═════ Source information
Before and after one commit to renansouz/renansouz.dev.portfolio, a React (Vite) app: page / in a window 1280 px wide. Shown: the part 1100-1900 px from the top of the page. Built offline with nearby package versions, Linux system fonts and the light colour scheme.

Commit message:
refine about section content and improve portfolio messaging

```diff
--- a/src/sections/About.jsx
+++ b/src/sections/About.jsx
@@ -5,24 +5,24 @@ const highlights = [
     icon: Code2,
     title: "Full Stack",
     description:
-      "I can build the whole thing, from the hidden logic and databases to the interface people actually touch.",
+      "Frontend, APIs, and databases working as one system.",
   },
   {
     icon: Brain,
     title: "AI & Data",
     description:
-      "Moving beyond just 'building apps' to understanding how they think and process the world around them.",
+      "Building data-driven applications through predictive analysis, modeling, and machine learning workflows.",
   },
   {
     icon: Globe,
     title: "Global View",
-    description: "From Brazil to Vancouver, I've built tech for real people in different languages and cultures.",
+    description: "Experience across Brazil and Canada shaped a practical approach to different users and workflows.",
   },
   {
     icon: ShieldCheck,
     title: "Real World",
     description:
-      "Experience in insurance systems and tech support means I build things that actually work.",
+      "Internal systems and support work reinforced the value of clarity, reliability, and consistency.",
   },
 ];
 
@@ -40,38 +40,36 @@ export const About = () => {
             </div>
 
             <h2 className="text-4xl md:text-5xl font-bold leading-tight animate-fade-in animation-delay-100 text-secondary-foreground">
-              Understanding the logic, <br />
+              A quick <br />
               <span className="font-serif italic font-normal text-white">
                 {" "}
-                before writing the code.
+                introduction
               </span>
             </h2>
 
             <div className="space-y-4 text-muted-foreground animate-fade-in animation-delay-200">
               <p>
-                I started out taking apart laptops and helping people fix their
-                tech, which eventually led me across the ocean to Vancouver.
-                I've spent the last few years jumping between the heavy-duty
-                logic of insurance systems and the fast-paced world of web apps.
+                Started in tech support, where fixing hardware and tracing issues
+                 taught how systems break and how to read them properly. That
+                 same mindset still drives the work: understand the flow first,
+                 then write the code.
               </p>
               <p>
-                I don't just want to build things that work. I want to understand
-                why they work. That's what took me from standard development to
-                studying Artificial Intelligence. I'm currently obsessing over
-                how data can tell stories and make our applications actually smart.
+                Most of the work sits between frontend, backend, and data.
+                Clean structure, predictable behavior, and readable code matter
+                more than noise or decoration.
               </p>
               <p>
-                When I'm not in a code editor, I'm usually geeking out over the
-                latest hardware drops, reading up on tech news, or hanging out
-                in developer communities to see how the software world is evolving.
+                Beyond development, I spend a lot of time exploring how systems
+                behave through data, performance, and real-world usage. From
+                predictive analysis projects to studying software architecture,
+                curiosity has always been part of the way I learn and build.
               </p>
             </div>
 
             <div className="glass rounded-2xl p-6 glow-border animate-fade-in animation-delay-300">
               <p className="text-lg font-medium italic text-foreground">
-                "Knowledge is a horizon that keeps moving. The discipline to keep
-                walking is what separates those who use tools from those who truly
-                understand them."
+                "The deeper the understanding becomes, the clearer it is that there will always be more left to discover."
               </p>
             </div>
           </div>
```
══════════
- **Assignment**: Each line above is to be reproduced exactly. Leave none out.

- **Answer to this problem**:
Before and after one commit to renansouz/renansouz.dev.portfolio, a React (Vite) app: page / in a window 1280 px wide. Shown: the part 1100-1900 px from the top of the page. Built offline with nearby package versions, Linux system fonts and the light colour scheme.

Commit message:
refine about section content and improve portfolio messaging

```diff
--- a/src/sections/About.jsx
+++ b/src/sections/About.jsx
@@ -5,24 +5,24 @@ const highlights = [
     icon: Code2,
     title: "Full Stack",
     description:
-      "I can build the whole thing, from the hidden logic and databases to the interface people actually touch.",
+      "Frontend, APIs, and databases working as one system.",
   },
   {
     icon: Brain,
     title: "AI & Data",
     description:
-      "Moving beyond just 'building apps' to understanding how they think and process the world around them.",
+      "Building data-driven applications through predictive analysis, modeling, and machine learning workflows.",
   },
   {
     icon: Globe,
     title: "Global View",
-    description: "From Brazil to Vancouver, I've built tech for real people in different languages and cultures.",
+    description: "Experience across Brazil and Canada shaped a practical approach to different users and workflows.",
   },
   {
     icon: ShieldCheck,
     title: "Real World",
     description:
-      "Experience in insurance systems and tech support means I build things that actually work.",
+      "Internal systems and support work reinforced the value of clarity, reliability, and consistency.",
   },
 ];
 
@@ -40,38 +40,36 @@ export const About = () => {
             </div>
 
             <h2 className="text-4xl md:text-5xl font-bold leading-tight animate-fade-in animation-delay-100 text-secondary-foreground">
-              Understanding the logic, <br />
+              A quick <br />
               <span className="font-serif italic font-normal text-white">
                 {" "}
-                before writing the code.
+                introduction
               </span>
             </h2>
 
             <div className="space-y-4 text-muted-foreground animate-fade-in animation-delay-200">
               <p>
-                I started out taking apart laptops and helping people fix their
-                tech, which eventually led me across the ocean to Vancouver.
-                I've spent the last few years jumping between the heavy-duty
-                logic of insurance systems and the fast-paced world of web apps.
+                Started in tech support, where fixing hardware and tracing issues
+                 taught how systems break and how to read them properly. That
+                 same mindset still drives the work: understand the flow first,
+                 then write the code.
               </p>
               <p>
-                I don't just want to build things that work. I want to understand
-                why they work. That's what took me from standard development to
-                studying Artificial Intelligence. I'm currently obsessing over
-                how data can tell stories and make our applications actually smart.
+                Most of the work sits between frontend, backend, and data.
+                Clean structure, predictable behavior, and readable code matter
+                more than noise or decoration.
               </p>
               <p>
-                When I'm not in a code editor, I'm usually geeking out over the
-                latest hardware drops, reading up on tech news, or hanging out
-                in developer communities to see how the software world is evolving.
+                Beyond development, I spend a lot of time exploring how systems
+                behave through data, performance, and real-world usage. From
+                predictive analysis projects to studying software architecture,
+                curiosity has always been part of the way I learn and build.
               </p>
             </div>
 
             <div className="glass rounded-2xl p-6 glow-border animate-fade-in animation-delay-300">
               <p className="text-lg font-medium italic text-foreground">
-                "Knowledge is a horizon that keeps moving. The discipline to keep
-                walking is what separates those who use tools from those who truly
-                understand them."
+                "The deeper the understanding becomes, the clearer it is that there will always be more left to discover."
               </p>
             </div>
           </div>
```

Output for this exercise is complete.